Your task is to write out the complete listing exactly as it is shown.
┌──
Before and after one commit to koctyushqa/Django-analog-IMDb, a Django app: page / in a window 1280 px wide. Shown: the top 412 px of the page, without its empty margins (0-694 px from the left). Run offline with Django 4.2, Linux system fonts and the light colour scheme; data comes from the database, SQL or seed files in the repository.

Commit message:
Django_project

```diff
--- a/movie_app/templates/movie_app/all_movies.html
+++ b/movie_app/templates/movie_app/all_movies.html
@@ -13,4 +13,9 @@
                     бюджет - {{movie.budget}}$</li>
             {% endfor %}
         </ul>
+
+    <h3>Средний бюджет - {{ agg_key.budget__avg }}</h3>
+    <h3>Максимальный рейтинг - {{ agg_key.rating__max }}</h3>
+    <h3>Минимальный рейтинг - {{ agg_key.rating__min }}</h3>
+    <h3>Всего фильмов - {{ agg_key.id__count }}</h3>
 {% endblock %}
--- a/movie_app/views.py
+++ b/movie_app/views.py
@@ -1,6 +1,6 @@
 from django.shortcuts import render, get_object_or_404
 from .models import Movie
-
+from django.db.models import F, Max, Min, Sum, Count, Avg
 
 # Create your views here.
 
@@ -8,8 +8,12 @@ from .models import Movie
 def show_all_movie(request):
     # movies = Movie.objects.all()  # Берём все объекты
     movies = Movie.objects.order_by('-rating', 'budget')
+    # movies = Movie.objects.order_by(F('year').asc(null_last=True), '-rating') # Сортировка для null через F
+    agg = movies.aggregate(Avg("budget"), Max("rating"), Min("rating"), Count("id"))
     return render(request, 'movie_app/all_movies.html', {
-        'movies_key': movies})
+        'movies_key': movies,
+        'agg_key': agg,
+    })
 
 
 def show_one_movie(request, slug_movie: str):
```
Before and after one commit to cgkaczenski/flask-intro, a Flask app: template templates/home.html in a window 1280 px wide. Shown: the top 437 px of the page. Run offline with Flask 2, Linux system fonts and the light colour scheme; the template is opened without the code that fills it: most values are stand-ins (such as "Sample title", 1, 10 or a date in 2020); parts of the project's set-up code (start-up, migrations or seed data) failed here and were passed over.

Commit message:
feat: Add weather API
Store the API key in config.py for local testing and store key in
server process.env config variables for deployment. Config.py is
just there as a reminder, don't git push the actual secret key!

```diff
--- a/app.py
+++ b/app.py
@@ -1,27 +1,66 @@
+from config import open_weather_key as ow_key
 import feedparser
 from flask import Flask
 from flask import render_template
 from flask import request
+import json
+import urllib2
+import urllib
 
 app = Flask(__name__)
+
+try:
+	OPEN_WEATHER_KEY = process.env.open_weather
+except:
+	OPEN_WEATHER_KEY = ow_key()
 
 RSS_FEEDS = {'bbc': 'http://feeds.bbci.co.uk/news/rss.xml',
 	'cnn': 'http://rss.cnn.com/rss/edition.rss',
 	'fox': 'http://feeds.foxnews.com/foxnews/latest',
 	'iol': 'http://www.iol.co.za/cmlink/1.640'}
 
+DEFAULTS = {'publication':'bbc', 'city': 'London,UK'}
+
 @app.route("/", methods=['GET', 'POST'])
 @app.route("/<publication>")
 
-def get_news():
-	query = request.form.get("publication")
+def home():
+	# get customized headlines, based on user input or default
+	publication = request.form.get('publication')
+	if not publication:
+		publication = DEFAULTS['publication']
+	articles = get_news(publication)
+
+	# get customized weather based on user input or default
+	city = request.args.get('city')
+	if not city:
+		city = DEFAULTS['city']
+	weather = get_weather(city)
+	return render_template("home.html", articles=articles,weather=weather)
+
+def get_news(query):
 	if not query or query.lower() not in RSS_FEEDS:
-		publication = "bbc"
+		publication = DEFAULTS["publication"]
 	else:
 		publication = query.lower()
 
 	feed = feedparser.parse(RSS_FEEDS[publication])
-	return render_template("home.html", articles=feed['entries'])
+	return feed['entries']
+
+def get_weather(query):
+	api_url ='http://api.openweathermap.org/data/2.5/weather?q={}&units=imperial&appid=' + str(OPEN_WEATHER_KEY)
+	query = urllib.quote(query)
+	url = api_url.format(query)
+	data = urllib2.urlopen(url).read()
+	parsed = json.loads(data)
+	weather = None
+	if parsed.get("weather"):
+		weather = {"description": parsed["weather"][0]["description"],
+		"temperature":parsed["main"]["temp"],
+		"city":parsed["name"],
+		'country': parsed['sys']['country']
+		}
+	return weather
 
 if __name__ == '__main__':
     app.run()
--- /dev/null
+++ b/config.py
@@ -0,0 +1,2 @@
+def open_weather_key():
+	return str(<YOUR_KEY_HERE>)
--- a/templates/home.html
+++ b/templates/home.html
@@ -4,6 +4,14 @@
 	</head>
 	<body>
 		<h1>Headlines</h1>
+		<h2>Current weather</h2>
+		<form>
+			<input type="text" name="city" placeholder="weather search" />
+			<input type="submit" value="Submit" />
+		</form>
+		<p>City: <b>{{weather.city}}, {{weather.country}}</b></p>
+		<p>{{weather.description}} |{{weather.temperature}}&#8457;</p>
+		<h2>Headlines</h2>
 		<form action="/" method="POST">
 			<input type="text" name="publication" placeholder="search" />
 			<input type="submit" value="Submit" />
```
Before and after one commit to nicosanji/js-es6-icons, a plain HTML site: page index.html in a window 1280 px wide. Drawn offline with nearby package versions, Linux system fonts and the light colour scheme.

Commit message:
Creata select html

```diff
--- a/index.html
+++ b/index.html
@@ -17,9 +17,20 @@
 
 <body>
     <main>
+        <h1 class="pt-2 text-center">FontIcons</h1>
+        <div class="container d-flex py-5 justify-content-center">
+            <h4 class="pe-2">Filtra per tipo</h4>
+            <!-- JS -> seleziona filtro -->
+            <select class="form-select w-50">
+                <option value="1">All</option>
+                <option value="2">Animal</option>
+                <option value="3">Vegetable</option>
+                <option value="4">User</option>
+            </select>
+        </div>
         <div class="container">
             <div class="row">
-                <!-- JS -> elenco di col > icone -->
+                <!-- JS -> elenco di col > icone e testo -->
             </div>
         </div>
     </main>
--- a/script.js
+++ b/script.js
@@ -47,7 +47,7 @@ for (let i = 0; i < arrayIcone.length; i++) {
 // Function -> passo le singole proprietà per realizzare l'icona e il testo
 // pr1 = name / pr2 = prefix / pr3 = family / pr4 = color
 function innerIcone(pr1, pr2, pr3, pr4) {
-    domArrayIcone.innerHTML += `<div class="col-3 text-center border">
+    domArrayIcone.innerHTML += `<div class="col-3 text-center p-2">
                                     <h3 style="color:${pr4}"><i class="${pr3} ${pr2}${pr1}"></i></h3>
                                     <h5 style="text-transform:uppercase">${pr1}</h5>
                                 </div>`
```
└──
ANSWER BOX:
Before and after one commit to koctyushqa/Django-analog-IMDb, a Django app: page / in a window 1280 px wide. Shown: the top 412 px of the page, without its empty margins (0-694 px from the left). Run offline with Django 4.2, Linux system fonts and the light colour scheme; data comes from the database, SQL or seed files in the repository.

Commit message:
Django_project

```diff
--- a/movie_app/templates/movie_app/all_movies.html
+++ b/movie_app/templates/movie_app/all_movies.html
@@ -13,4 +13,9 @@
                     бюджет - {{movie.budget}}$</li>
             {% endfor %}
         </ul>
+
+    <h3>Средний бюджет - {{ agg_key.budget__avg }}</h3>
+    <h3>Максимальный рейтинг - {{ agg_key.rating__max }}</h3>
+    <h3>Минимальный рейтинг - {{ agg_key.rating__min }}</h3>
+    <h3>Всего фильмов - {{ agg_key.id__count }}</h3>
 {% endblock %}
--- a/movie_app/views.py
+++ b/movie_app/views.py
@@ -1,6 +1,6 @@
 from django.shortcuts import render, get_object_or_404
 from .models import Movie
-
+from django.db.models import F, Max, Min, Sum, Count, Avg
 
 # Create your views here.
 
@@ -8,8 +8,12 @@ from .models import Movie
 def show_all_movie(request):
     # movies = Movie.objects.all()  # Берём все объекты
     movies = Movie.objects.order_by('-rating', 'budget')
+    # movies = Movie.objects.order_by(F('year').asc(null_last=True), '-rating') # Сортировка для null через F
+    agg = movies.aggregate(Avg("budget"), Max("rating"), Min("rating"), Count("id"))
     return render(request, 'movie_app/all_movies.html', {
-        'movies_key': movies})
+        'movies_key': movies,
+        'agg_key': agg,
+    })
 
 
 def show_one_movie(request, slug_movie: str):
```
Before and after one commit to cgkaczenski/flask-intro, a Flask app: template templates/home.html in a window 1280 px wide. Shown: the top 437 px of the page. Run offline with Flask 2, Linux system fonts and the light colour scheme; the template is opened without the code that fills it: most values are stand-ins (such as "Sample title", 1, 10 or a date in 2020); parts of the project's set-up code (start-up, migrations or seed data) failed here and were passed over.

Commit message:
feat: Add weather API
Store the API key in config.py for local testing and store key in
server process.env config variables for deployment. Config.py is
just there as a reminder, don't git push the actual secret key!

```diff
--- a/app.py
+++ b/app.py
@@ -1,27 +1,66 @@
+from config import open_weather_key as ow_key
 import feedparser
 from flask import Flask
 from flask import render_template
 from flask import request
+import json
+import urllib2
+import urllib
 
 app = Flask(__name__)
+
+try:
+	OPEN_WEATHER_KEY = process.env.open_weather
+except:
+	OPEN_WEATHER_KEY = ow_key()
 
 RSS_FEEDS = {'bbc': 'http://feeds.bbci.co.uk/news/rss.xml',
 	'cnn': 'http://rss.cnn.com/rss/edition.rss',
 	'fox': 'http://feeds.foxnews.com/foxnews/latest',
 	'iol': 'http://www.iol.co.za/cmlink/1.640'}
 
+DEFAULTS = {'publication':'bbc', 'city': 'London,UK'}
+
 @app.route("/", methods=['GET', 'POST'])
 @app.route("/<publication>")
 
-def get_news():
-	query = request.form.get("publication")
+def home():
+	# get customized headlines, based on user input or default
+	publication = request.form.get('publication')
+	if not publication:
+		publication = DEFAULTS['publication']
+	articles = get_news(publication)
+
+	# get customized weather based on user input or default
+	city = request.args.get('city')
+	if not city:
+		city = DEFAULTS['city']
+	weather = get_weather(city)
+	return render_template("home.html", articles=articles,weather=weather)
+
+def get_news(query):
 	if not query or query.lower() not in RSS_FEEDS:
-		publication = "bbc"
+		publication = DEFAULTS["publication"]
 	else:
 		publication = query.lower()
 
 	feed = feedparser.parse(RSS_FEEDS[publication])
-	return render_template("home.html", articles=feed['entries'])
+	return feed['entries']
+
+def get_weather(query):
+	api_url ='http://api.openweathermap.org/data/2.5/weather?q={}&units=imperial&appid=' + str(OPEN_WEATHER_KEY)
+	query = urllib.quote(query)
+	url = api_url.format(query)
+	data = urllib2.urlopen(url).read()
+	parsed = json.loads(data)
+	weather = None
+	if parsed.get("weather"):
+		weather = {"description": parsed["weather"][0]["description"],
+		"temperature":parsed["main"]["temp"],
+		"city":parsed["name"],
+		'country': parsed['sys']['country']
+		}
+	return weather
 
 if __name__ == '__main__':
     app.run()
--- /dev/null
+++ b/config.py
@@ -0,0 +1,2 @@
+def open_weather_key():
+	return str(<YOUR_KEY_HERE>)
--- a/templates/home.html
+++ b/templates/home.html
@@ -4,6 +4,14 @@
 	</head>
 	<body>
 		<h1>Headlines</h1>
+		<h2>Current weather</h2>
+		<form>
+			<input type="text" name="city" placeholder="weather search" />
+			<input type="submit" value="Submit" />
+		</form>
+		<p>City: <b>{{weather.city}}, {{weather.country}}</b></p>
+		<p>{{weather.description}} |{{weather.temperature}}&#8457;</p>
+		<h2>Headlines</h2>
 		<form action="/" method="POST">
 			<input type="text" name="publication" placeholder="search" />
 			<input type="submit" value="Submit" />
```
Before and after one commit to nicosanji/js-es6-icons, a plain HTML site: page index.html in a window 1280 px wide. Drawn offline with nearby package versions, Linux system fonts and the light colour scheme.

Commit message:
Creata select html

```diff
--- a/index.html
+++ b/index.html
@@ -17,9 +17,20 @@
 
 <body>
     <main>
+        <h1 class="pt-2 text-center">FontIcons</h1>
+        <div class="container d-flex py-5 justify-content-center">
+            <h4 class="pe-2">Filtra per tipo</h4>
+            <!-- JS -> seleziona filtro -->
+            <select class="form-select w-50">
+                <option value="1">All</option>
+                <option value="2">Animal</option>
+                <option value="3">Vegetable</option>
+                <option value="4">User</option>
+            </select>
+        </div>
         <div class="container">
             <div class="row">
-                <!-- JS -> elenco di col > icone -->
+                <!-- JS -> elenco di col > icone e testo -->
             </div>
         </div>
     </main>
--- a/script.js
+++ b/script.js
@@ -47,7 +47,7 @@ for (let i = 0; i < arrayIcone.length; i++) {
 // Function -> passo le singole proprietà per realizzare l'icona e il testo
 // pr1 = name / pr2 = prefix / pr3 = family / pr4 = color
 function innerIcone(pr1, pr2, pr3, pr4) {
-    domArrayIcone.innerHTML += `<div class="col-3 text-center border">
+    domArrayIcone.innerHTML += `<div class="col-3 text-center p-2">
                                     <h3 style="color:${pr4}"><i class="${pr3} ${pr2}${pr1}"></i></h3>
                                     <h5 style="text-transform:uppercase">${pr1}</h5>
                                 </div>`
```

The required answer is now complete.